-- Given records --
※ ※ ※

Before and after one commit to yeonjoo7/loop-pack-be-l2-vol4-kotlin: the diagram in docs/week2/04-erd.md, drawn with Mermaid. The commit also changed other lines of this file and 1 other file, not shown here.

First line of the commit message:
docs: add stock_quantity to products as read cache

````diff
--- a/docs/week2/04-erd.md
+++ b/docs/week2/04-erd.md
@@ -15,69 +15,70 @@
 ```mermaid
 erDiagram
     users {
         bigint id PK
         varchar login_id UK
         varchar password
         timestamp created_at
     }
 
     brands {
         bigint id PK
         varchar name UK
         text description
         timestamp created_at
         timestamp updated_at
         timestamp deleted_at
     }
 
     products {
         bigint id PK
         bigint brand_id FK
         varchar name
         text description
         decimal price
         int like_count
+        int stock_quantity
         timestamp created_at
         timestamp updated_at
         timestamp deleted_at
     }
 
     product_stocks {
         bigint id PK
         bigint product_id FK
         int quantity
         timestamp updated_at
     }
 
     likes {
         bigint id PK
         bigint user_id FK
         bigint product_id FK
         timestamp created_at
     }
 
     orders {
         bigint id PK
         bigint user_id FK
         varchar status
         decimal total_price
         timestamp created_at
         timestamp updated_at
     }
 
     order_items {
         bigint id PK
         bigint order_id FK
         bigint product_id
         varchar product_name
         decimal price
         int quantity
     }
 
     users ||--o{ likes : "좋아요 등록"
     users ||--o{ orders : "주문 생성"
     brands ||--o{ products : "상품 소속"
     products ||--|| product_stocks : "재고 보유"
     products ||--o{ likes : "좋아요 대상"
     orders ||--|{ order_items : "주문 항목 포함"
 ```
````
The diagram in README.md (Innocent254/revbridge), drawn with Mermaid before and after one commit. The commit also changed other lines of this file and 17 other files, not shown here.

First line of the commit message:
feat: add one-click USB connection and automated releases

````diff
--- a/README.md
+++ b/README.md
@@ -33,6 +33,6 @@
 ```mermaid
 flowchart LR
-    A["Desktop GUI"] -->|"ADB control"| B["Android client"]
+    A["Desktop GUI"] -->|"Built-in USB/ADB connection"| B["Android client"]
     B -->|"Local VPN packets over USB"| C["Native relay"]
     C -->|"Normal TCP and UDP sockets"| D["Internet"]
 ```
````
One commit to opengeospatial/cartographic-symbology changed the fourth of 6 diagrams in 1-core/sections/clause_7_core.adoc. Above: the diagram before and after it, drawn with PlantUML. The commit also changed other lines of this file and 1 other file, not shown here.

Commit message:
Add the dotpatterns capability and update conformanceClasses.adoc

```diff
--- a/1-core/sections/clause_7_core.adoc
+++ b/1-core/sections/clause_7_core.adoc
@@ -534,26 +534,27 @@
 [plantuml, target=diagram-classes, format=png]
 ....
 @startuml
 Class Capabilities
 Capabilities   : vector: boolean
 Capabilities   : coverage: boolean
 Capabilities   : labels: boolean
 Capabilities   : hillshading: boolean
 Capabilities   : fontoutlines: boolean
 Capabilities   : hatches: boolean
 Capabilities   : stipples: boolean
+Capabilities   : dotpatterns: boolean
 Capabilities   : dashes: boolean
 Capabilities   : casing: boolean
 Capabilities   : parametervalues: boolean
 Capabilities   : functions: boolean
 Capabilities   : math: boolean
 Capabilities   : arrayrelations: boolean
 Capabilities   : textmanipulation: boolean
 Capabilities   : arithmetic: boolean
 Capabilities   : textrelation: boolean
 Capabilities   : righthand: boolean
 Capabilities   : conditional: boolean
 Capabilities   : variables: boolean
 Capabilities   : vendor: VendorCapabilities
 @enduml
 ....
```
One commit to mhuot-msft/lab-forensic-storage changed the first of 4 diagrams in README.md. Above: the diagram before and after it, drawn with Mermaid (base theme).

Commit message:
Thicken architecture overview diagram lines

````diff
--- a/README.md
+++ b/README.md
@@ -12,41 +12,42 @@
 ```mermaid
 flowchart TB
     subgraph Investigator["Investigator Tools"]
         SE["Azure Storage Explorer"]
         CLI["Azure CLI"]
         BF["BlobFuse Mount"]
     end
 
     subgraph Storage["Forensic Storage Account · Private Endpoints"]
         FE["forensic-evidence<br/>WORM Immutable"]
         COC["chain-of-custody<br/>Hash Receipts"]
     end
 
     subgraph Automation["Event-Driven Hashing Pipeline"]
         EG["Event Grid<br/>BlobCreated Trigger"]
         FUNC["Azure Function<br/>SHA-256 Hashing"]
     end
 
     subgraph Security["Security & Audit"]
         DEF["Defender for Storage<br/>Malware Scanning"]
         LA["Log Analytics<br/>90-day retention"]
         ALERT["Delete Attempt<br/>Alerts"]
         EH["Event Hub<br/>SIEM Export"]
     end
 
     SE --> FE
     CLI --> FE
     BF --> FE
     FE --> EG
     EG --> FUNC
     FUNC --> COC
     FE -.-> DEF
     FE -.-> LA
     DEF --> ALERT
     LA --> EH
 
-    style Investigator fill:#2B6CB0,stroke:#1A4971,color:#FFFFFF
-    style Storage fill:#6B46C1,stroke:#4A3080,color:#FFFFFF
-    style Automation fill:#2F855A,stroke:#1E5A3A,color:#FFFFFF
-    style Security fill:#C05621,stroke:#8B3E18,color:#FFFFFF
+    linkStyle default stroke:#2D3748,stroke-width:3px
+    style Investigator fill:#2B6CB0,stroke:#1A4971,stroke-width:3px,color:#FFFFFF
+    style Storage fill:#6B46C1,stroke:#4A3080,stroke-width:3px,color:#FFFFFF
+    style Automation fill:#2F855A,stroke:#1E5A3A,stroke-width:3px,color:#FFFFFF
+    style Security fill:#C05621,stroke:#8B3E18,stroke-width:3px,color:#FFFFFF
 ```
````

※ ※ ※

-- To do --
Your task is to copy each line from the material above that includes the word "stroke".

-- Exercise output --
-    style Investigator fill:#2B6CB0,stroke:#1A4971,color:#FFFFFF
-    style Storage fill:#6B46C1,stroke:#4A3080,color:#FFFFFF
-    style Automation fill:#2F855A,stroke:#1E5A3A,color:#FFFFFF
-    style Security fill:#C05621,stroke:#8B3E18,color:#FFFFFF
+    linkStyle default stroke:#2D3748,stroke-width:3px
+    style Investigator fill:#2B6CB0,stroke:#1A4971,stroke-width:3px,color:#FFFFFF
+    style Storage fill:#6B46C1,stroke:#4A3080,stroke-width:3px,color:#FFFFFF
+    style Automation fill:#2F855A,stroke:#1E5A3A,stroke-width:3px,color:#FFFFFF
+    style Security fill:#C05621,stroke:#8B3E18,stroke-width:3px,color:#FFFFFF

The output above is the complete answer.